Task: When the string "Merce" is part of a line below, that line should be copied.

Provided records:

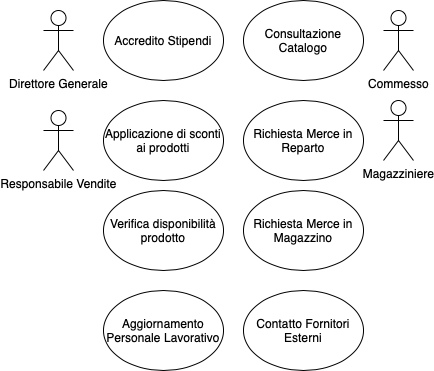
The draw.io diagram Diagrammi/Diagramma dei Casi d'Uso.png in Carmineh/IT-Manager, before a commit. Source tidied: cells renumbered, new cells last; positions are measured from the earlier drawing's top-left corner, leaving out a move shared by most shapes.
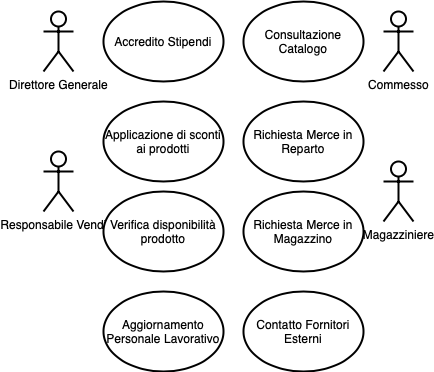
The same diagram one commit later.

Diff of the diagram source:
```diff
@@ -2,40 +2,40 @@
   <root>
     <mxCell id="0" />
     <mxCell id="1" parent="0" />
-    <mxCell id="2" value="Direttore Generale" style="shape=umlActor;verticalLabelPosition=bottom;verticalAlign=top;html=1;" parent="1" vertex="1">
+    <mxCell id="2" value="Direttore Generale" style="shape=umlActor;verticalLabelPosition=bottom;verticalAlign=top;html=1;strokeWidth=2;" parent="1" vertex="1">
       <mxGeometry y="10" width="30" height="60" as="geometry" />
     </mxCell>
-    <mxCell id="3" value="Magazziniere" style="shape=umlActor;verticalLabelPosition=bottom;verticalAlign=top;html=1;" parent="1" vertex="1">
-      <mxGeometry x="340" y="100" width="30" height="60" as="geometry" />
+    <mxCell id="3" value="Magazziniere" style="shape=umlActor;verticalLabelPosition=bottom;verticalAlign=top;html=1;strokeWidth=2;" parent="1" vertex="1">
+      <mxGeometry x="340" y="160" width="30" height="60" as="geometry" />
     </mxCell>
-    <mxCell id="4" value="Responsabile Vendite" style="shape=umlActor;verticalLabelPosition=bottom;verticalAlign=top;html=1;" parent="1" vertex="1">
-      <mxGeometry y="110" width="30" height="60" as="geometry" />
+    <mxCell id="4" value="Responsabile Vendite" style="shape=umlActor;verticalLabelPosition=bottom;verticalAlign=top;html=1;strokeWidth=2;" parent="1" vertex="1">
+      <mxGeometry y="150" width="30" height="60" as="geometry" />
     </mxCell>
-    <mxCell id="5" value="Commesso&lt;br&gt;" style="shape=umlActor;verticalLabelPosition=bottom;verticalAlign=top;html=1;" parent="1" vertex="1">
+    <mxCell id="5" value="Commesso&lt;br&gt;" style="shape=umlActor;verticalLabelPosition=bottom;verticalAlign=top;html=1;strokeWidth=2;" parent="1" vertex="1">
       <mxGeometry x="340" y="10" width="30" height="60" as="geometry" />
     </mxCell>
-    <mxCell id="6" value="Applicazione di sconti ai prodotti" style="ellipse;whiteSpace=wrap;html=1;" parent="1" vertex="1">
+    <mxCell id="6" value="Applicazione di sconti ai prodotti" style="ellipse;whiteSpace=wrap;html=1;strokeWidth=2;" parent="1" vertex="1">
       <mxGeometry x="60" y="100" width="120" height="80" as="geometry" />
     </mxCell>
-    <mxCell id="7" value="Consultazione Catalogo" style="ellipse;whiteSpace=wrap;html=1;" parent="1" vertex="1">
+    <mxCell id="7" value="Consultazione Catalogo" style="ellipse;whiteSpace=wrap;html=1;strokeWidth=2;" parent="1" vertex="1">
       <mxGeometry x="200" width="120" height="80" as="geometry" />
     </mxCell>
-    <mxCell id="8" value="Verifica disponibilità prodotto" style="ellipse;whiteSpace=wrap;html=1;" parent="1" vertex="1">
+    <mxCell id="8" value="Verifica disponibilità prodotto" style="ellipse;whiteSpace=wrap;html=1;strokeWidth=2;" parent="1" vertex="1">
       <mxGeometry x="60" y="190" width="120" height="80" as="geometry" />
     </mxCell>
-    <mxCell id="9" value="Richiesta Merce in Reparto" style="ellipse;whiteSpace=wrap;html=1;" parent="1" vertex="1">
+    <mxCell id="9" value="Richiesta Merce in Reparto" style="ellipse;whiteSpace=wrap;html=1;strokeWidth=2;" parent="1" vertex="1">
       <mxGeometry x="200" y="100" width="120" height="80" as="geometry" />
     </mxCell>
-    <mxCell id="10" value="Accredito Stipendi" style="ellipse;whiteSpace=wrap;html=1;" parent="1" vertex="1">
+    <mxCell id="10" value="Accredito Stipendi" style="ellipse;whiteSpace=wrap;html=1;strokeWidth=2;" parent="1" vertex="1">
       <mxGeometry x="60" width="120" height="80" as="geometry" />
     </mxCell>
-    <mxCell id="11" value="Richiesta Merce in Magazzino" style="ellipse;whiteSpace=wrap;html=1;" parent="1" vertex="1">
+    <mxCell id="11" value="Richiesta Merce in Magazzino" style="ellipse;whiteSpace=wrap;html=1;strokeWidth=2;" parent="1" vertex="1">
       <mxGeometry x="200" y="190" width="120" height="80" as="geometry" />
     </mxCell>
-    <mxCell id="12" value="Aggiornamento Personale Lavorativo" style="ellipse;whiteSpace=wrap;html=1;" parent="1" vertex="1">
+    <mxCell id="12" value="Aggiornamento Personale Lavorativo" style="ellipse;whiteSpace=wrap;html=1;strokeWidth=2;" parent="1" vertex="1">
       <mxGeometry x="60" y="290" width="120" height="80" as="geometry" />
     </mxCell>
-    <mxCell id="13" value="Contatto Fornitori Esterni" style="ellipse;whiteSpace=wrap;html=1;" parent="1" vertex="1">
+    <mxCell id="13" value="Contatto Fornitori Esterni" style="ellipse;whiteSpace=wrap;html=1;strokeWidth=2;" parent="1" vertex="1">
       <mxGeometry x="200" y="290" width="120" height="80" as="geometry" />
     </mxCell>
   </root>
```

Task response:
-    <mxCell id="9" value="Richiesta Merce in Reparto" style="ellipse;whiteSpace=wrap;html=1;" parent="1" vertex="1">
+    <mxCell id="9" value="Richiesta Merce in Reparto" style="ellipse;whiteSpace=wrap;html=1;strokeWidth=2;" parent="1" vertex="1">
-    <mxCell id="11" value="Richiesta Merce in Magazzino" style="ellipse;whiteSpace=wrap;html=1;" parent="1" vertex="1">
+    <mxCell id="11" value="Richiesta Merce in Magazzino" style="ellipse;whiteSpace=wrap;html=1;strokeWidth=2;" parent="1" vertex="1">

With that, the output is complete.